The Guardian has reported extensively on the crisis surrounding the policing and prosecution of rape and other sexual offences. A combination of factors, with a flawed approach to complainants’ personal data high on the list, along with a more general deterioration in the court system due to cuts, has produced a situation in which the vast majority of complaints never get to court. In the year to the end of March 2020, 58,856 cases of rape were recorded by police forces in England and Wales, leading to just 2,102 prosecutions. In light of such figures, the delayed appearance of a long-promised “rape review” examining how allegations are dealt with is not only a failure on the part of government, but a disgrace.
Similarly, the situation with regard to domestic violence is extremely concerning, with evidence suggesting that the pandemic has made the position of many vulnerable women significantly worse and the increasing role of technology a particular problem. The recent creation of a new offence of non-fatal strangulation, and measures broadening the definition of domestic abuse, were positive steps. But rules preventing migrant women from accessing public funds, for example to fund refuge places, mean that they can continue to be abused with impunity.
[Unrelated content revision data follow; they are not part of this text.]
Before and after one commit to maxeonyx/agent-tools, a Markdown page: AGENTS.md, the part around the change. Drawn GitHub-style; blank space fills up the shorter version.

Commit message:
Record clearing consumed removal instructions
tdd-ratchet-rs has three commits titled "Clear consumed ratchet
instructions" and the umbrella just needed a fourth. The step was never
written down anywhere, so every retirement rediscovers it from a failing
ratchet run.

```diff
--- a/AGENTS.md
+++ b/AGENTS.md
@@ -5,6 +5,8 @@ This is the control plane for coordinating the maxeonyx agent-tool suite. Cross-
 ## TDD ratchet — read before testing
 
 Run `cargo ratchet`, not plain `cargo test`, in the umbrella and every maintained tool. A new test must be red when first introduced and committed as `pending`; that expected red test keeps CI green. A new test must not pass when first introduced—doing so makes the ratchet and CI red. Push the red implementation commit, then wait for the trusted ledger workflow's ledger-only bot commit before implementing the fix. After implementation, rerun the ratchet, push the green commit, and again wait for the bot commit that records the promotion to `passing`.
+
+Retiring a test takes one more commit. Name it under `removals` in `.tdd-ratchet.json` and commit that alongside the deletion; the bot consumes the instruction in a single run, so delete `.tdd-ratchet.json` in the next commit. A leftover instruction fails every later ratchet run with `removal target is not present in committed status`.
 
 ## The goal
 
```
Last week’s Queen’s speech announced a victims bill, expected to specify service provision for domestic abuse victims, and an online safety bill, which will address (among other issues) misogynist abuse on social media platforms and online pornography. But the lack of crime and justice announcements prompted Labour to issue its own proposals for new laws – a kind of shadow green paper – including the creation of a new street harassment offence, as has been introduced in France, longer sentences for rapists, and a set of indicators by which progress can be measured.
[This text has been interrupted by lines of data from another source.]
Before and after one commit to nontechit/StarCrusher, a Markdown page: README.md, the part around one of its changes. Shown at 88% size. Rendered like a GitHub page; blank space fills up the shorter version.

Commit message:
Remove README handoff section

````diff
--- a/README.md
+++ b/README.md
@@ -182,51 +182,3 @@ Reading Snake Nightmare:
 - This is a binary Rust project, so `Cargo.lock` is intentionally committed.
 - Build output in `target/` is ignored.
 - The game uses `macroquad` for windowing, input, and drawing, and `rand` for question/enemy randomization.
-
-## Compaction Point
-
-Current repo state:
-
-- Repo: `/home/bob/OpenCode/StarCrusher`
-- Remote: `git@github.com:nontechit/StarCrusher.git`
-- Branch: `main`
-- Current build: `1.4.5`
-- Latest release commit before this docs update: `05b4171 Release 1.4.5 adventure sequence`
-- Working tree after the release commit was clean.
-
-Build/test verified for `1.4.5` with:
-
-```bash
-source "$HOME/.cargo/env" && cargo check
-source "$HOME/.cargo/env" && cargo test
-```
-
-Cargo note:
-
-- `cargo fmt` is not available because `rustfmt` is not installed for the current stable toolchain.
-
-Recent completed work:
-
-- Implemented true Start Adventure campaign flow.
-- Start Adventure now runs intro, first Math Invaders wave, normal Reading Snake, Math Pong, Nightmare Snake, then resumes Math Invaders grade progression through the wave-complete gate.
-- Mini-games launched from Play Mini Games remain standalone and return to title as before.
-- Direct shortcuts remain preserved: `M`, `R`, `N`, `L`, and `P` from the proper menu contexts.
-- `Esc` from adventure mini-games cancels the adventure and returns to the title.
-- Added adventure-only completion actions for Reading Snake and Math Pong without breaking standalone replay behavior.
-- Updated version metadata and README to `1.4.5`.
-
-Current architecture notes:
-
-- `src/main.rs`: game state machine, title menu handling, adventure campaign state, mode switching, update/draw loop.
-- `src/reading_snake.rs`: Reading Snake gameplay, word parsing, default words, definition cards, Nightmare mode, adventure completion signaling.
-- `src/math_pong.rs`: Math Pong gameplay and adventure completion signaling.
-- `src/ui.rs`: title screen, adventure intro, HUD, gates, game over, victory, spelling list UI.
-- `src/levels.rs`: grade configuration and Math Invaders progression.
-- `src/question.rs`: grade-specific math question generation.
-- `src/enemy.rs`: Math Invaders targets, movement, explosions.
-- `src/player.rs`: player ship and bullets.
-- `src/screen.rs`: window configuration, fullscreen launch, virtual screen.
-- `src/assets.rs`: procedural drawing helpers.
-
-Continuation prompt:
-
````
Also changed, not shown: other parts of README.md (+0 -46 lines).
As an assertion of Labour’s commitment to tackle these interconnected issues, the document is very welcome. The proposal to criminalise street harassment is a sound one, as are plans to roll out improved training in the criminal justice system, and develop violence against women as a specialism for prosecutors and in the court system.
The emphasis on sentencing is less useful, although a seven-year minimum sentence for rape is worth discussing. For as long as the vast majority of reports of sexual offences are progressing no further than the police, meaning that only a tiny proportion of rapists ever face justice, this must be the focus for reformers in this area. For the feminist criminal justice sector, the failure of a judicial review aimed at altering the way that the Crown Prosecution Service handles rape cases was a bitter disappointment. The current situation, with women justifiably alarmed both by levels of crime and the way such crimes are dealt with, is intolerable. On this central point, the government’s critics are right. Ministers should pay attention.